Posted June 7, 2018 7:18 p.m. EDT
Preet Bharara, the former U.S. attorney in Manhattan who was fired by President Donald Trump, has registered as a Democratic voter in New York for the first time in more than a decade amid speculation that he might run for attorney general.
Bharara’s registration in Westchester County occurred during the window for candidates to gather signatures to qualify for the Democratic primary in September. A candidate needs thousands of signatures across half the congressional districts by mid-July — meaning time is short for Bharara to jump in.
Bharara did not immediately respond to a request for comment.

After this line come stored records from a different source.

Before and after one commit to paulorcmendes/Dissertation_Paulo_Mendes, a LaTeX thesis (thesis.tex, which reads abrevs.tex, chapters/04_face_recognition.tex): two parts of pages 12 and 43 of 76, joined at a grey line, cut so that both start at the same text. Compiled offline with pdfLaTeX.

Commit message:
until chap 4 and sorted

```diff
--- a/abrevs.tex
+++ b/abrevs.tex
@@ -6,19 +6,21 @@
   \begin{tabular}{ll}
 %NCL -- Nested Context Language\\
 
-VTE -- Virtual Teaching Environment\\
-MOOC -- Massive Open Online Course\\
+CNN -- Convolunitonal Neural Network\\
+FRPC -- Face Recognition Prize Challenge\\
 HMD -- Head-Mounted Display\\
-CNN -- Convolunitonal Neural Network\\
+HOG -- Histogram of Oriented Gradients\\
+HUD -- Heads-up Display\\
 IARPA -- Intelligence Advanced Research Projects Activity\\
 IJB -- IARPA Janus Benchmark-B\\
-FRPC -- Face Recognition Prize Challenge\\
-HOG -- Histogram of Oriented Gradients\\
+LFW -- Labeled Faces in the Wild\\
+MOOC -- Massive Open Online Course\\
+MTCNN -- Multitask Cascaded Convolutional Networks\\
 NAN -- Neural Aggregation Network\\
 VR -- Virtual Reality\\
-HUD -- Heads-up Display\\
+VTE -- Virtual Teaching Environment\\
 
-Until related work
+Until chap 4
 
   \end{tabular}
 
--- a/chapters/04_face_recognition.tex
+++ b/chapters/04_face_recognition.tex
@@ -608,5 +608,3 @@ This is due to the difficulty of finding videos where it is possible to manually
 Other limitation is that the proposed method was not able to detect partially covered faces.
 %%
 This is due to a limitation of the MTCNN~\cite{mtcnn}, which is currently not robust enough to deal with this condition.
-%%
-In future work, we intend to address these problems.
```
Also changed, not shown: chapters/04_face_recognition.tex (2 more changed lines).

The Democratic primary for attorney general is already crowded. It includes Letitia James, the New York City public advocate, who was nominated at the state party convention; Rep. Sean Patrick Maloney of the Hudson Valley; Zephyr Teachout, a law professor and former candidate for governor; and Leecia Eve, a former adviser to Hillary Clinton and Gov. Andrew M. Cuomo.

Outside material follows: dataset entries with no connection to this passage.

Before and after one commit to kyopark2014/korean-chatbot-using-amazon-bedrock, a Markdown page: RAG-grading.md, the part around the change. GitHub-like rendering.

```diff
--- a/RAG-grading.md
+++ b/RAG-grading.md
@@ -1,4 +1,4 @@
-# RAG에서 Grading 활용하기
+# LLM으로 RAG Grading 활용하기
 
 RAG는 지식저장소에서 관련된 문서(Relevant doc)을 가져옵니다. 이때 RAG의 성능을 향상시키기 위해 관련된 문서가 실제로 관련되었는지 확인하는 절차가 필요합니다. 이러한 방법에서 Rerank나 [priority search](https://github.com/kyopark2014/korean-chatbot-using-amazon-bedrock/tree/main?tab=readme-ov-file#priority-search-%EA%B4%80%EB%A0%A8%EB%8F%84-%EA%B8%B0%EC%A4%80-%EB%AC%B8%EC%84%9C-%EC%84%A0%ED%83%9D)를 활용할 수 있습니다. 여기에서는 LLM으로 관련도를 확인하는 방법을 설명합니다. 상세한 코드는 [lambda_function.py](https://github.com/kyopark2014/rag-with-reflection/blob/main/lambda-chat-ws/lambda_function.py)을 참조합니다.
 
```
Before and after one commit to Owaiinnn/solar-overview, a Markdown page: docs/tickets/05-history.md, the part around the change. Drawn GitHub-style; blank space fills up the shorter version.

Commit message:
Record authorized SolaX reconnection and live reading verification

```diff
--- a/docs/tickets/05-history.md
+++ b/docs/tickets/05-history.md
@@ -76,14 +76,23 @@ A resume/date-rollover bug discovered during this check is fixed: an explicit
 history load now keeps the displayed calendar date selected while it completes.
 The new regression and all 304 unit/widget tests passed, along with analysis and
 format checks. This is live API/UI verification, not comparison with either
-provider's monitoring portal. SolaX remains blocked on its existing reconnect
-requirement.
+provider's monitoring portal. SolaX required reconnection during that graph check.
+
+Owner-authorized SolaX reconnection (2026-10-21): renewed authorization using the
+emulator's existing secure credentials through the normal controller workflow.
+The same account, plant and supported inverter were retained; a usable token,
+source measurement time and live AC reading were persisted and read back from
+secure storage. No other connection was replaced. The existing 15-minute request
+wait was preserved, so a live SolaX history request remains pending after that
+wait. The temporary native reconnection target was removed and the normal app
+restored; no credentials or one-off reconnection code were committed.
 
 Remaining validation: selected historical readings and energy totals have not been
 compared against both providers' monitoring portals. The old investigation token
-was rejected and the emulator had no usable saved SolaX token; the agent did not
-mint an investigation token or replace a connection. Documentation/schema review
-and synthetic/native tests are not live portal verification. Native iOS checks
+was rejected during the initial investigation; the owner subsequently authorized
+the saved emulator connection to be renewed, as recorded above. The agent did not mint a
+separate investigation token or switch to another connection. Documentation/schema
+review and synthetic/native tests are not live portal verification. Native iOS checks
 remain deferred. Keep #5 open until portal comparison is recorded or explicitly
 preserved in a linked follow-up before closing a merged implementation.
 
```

They are running to replace Eric Schneiderman, who resigned suddenly last month after multiple women accused him of physical abuse. Barbara D. Underwood, who was chosen last month to replace Schneiderman, has said she would not seek election in November.

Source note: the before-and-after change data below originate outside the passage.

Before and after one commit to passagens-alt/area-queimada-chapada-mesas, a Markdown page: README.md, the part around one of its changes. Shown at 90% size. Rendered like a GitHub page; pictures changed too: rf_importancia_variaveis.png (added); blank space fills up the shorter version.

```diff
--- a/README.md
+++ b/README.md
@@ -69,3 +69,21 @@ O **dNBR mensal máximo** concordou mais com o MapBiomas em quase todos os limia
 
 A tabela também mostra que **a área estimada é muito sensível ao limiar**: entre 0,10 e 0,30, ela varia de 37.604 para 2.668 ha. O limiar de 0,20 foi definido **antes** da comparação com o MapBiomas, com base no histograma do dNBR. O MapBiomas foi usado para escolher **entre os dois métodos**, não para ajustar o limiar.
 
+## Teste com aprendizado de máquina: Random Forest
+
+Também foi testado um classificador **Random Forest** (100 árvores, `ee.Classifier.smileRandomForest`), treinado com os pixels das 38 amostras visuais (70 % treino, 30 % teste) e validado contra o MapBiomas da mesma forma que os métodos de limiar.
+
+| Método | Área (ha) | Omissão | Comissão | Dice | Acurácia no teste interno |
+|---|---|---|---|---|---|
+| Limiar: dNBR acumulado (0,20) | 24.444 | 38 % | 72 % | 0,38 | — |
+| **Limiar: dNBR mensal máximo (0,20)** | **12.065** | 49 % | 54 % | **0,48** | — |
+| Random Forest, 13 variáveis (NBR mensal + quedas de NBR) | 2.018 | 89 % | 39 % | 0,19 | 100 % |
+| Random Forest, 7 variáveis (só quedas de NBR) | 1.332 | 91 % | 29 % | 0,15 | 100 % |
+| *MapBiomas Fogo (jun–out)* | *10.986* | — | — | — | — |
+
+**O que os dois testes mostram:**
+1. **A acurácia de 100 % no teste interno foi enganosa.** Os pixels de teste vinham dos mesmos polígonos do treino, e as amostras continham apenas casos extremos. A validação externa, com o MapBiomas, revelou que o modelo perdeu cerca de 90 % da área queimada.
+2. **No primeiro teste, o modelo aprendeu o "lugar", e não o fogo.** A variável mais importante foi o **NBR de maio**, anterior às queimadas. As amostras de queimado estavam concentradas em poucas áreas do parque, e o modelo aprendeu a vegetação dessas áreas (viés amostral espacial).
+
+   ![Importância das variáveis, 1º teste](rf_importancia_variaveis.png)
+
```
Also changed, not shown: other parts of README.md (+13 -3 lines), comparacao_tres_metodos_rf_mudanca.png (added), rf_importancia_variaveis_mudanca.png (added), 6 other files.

Bharara, who has become an outspoken commentator since Trump fired him last year, has built a liberal following. He addressed the idea of running for attorney general last month on his podcast.
“I think politics is not really for me, but it’s an important job, it’s an important time so we’ll see,” said Bharara, who is also a former aide to Senate Minority Leader Chuck Schumer, D-N.Y.
Before he registered as a Democrat, the Reform Party in New York had hoped to recruit Bharara onto its ticket, endorsing him prospectively at a party gathering last month. But party officials could not reach Bharara to accept their spot on the ballot.
“No luck reaching him,” Curtis Sliwa, the Reform Party chairman, said in an email.
Bharara was not a registered voter during his roughly eight years as U.S. attorney for the Southern District of New York, a period in which he aggressively prosecuted political corruption, indicting the top two lawmakers in Albany, one Democrat and one Republican, and a top aide to Cuomo.
If remaining unregistered kept him at arm’s length from electoral politics, it also means he did not cast a ballot in the 2016 presidential campaign, an issue opponents could raise in a Democratic primary.
Records show Bharara was previously registered as a Democrat in Maryland and in New York.